━━━ Excerpted data ━━━

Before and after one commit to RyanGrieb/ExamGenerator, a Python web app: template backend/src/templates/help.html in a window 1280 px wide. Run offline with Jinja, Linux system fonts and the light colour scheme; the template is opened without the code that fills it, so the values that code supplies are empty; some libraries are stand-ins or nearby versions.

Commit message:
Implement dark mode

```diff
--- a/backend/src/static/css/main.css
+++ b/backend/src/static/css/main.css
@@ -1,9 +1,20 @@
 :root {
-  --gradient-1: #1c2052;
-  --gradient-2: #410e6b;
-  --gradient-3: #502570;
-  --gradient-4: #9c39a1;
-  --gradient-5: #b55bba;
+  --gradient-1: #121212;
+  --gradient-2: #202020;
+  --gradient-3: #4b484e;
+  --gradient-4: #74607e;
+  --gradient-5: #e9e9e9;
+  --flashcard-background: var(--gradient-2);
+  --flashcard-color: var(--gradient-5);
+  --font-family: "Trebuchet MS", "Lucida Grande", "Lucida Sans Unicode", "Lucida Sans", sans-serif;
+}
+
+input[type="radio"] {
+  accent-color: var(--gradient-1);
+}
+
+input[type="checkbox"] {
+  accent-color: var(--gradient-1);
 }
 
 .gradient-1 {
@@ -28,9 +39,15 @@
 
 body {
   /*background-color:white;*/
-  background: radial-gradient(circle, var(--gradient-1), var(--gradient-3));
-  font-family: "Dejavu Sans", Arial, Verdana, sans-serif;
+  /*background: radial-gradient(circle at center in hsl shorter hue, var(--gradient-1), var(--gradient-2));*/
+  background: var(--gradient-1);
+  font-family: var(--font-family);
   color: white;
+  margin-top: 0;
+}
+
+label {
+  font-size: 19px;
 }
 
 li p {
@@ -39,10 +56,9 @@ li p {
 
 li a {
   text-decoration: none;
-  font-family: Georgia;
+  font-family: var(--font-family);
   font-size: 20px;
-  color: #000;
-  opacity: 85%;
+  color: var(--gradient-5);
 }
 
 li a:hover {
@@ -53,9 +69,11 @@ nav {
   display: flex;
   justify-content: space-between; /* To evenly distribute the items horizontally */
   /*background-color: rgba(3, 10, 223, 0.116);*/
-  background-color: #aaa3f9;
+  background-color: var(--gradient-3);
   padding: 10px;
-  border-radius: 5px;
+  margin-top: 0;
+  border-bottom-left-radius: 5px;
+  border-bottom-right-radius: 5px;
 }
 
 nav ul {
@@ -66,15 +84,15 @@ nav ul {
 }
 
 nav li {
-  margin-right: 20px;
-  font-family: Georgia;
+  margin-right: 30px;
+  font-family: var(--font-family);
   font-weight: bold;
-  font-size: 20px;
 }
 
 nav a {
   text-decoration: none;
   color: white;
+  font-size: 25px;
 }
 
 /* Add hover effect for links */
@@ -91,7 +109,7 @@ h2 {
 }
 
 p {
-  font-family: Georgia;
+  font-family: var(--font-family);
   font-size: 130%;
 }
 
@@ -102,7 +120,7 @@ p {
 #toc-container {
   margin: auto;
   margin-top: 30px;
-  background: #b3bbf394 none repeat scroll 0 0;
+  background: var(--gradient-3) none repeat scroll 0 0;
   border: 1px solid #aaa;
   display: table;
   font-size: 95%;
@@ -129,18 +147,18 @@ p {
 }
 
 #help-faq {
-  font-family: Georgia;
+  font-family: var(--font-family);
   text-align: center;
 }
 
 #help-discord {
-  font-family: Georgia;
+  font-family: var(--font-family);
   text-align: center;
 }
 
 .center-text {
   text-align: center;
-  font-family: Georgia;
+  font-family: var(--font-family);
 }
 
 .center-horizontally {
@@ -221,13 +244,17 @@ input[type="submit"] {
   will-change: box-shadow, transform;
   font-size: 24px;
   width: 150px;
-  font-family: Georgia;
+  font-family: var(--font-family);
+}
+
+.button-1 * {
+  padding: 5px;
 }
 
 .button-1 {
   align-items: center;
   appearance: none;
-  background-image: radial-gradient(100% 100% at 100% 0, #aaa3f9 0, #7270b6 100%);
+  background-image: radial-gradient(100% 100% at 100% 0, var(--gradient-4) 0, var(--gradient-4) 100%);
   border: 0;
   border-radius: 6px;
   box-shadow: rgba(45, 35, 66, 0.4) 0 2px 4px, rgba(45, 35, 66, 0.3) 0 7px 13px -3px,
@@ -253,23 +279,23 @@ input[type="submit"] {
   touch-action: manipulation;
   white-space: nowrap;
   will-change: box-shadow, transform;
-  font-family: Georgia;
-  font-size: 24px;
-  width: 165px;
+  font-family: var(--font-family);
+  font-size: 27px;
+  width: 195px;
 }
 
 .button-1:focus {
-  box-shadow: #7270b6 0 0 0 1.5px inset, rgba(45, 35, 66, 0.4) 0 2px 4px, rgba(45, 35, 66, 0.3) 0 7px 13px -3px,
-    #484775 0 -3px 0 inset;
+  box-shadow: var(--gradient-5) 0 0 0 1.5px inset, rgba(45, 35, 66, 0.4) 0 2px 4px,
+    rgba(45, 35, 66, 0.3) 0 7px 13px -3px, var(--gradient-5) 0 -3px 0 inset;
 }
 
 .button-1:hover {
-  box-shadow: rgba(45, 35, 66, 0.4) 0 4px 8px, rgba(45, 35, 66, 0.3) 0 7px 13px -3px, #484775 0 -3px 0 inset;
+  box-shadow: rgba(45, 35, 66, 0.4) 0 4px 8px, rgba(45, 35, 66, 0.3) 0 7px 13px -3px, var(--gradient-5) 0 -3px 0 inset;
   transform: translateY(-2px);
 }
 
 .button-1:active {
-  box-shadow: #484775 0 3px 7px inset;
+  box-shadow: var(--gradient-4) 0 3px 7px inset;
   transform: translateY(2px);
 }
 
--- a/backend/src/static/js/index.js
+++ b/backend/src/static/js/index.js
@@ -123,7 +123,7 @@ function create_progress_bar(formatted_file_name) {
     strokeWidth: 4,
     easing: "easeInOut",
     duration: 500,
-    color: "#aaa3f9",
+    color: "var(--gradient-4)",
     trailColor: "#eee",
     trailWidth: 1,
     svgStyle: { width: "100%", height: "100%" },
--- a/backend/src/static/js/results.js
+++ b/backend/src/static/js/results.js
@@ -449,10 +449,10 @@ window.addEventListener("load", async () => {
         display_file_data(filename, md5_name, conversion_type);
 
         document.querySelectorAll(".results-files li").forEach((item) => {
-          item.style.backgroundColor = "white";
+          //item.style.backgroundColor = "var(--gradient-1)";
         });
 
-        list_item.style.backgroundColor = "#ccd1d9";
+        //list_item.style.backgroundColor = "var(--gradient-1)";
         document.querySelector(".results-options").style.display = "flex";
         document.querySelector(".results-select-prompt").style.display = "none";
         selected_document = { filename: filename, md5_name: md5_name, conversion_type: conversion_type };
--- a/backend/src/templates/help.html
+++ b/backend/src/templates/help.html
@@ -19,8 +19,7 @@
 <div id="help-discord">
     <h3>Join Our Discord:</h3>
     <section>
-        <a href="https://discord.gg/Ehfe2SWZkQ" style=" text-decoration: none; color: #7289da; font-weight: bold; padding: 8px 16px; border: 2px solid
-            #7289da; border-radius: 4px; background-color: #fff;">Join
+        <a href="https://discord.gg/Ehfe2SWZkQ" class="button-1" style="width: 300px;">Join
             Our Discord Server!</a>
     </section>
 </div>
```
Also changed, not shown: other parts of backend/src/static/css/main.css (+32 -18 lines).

━━━

** Required work **
How many lines in the entries include the string "help"? Answer with the number alone.

** Your response **
6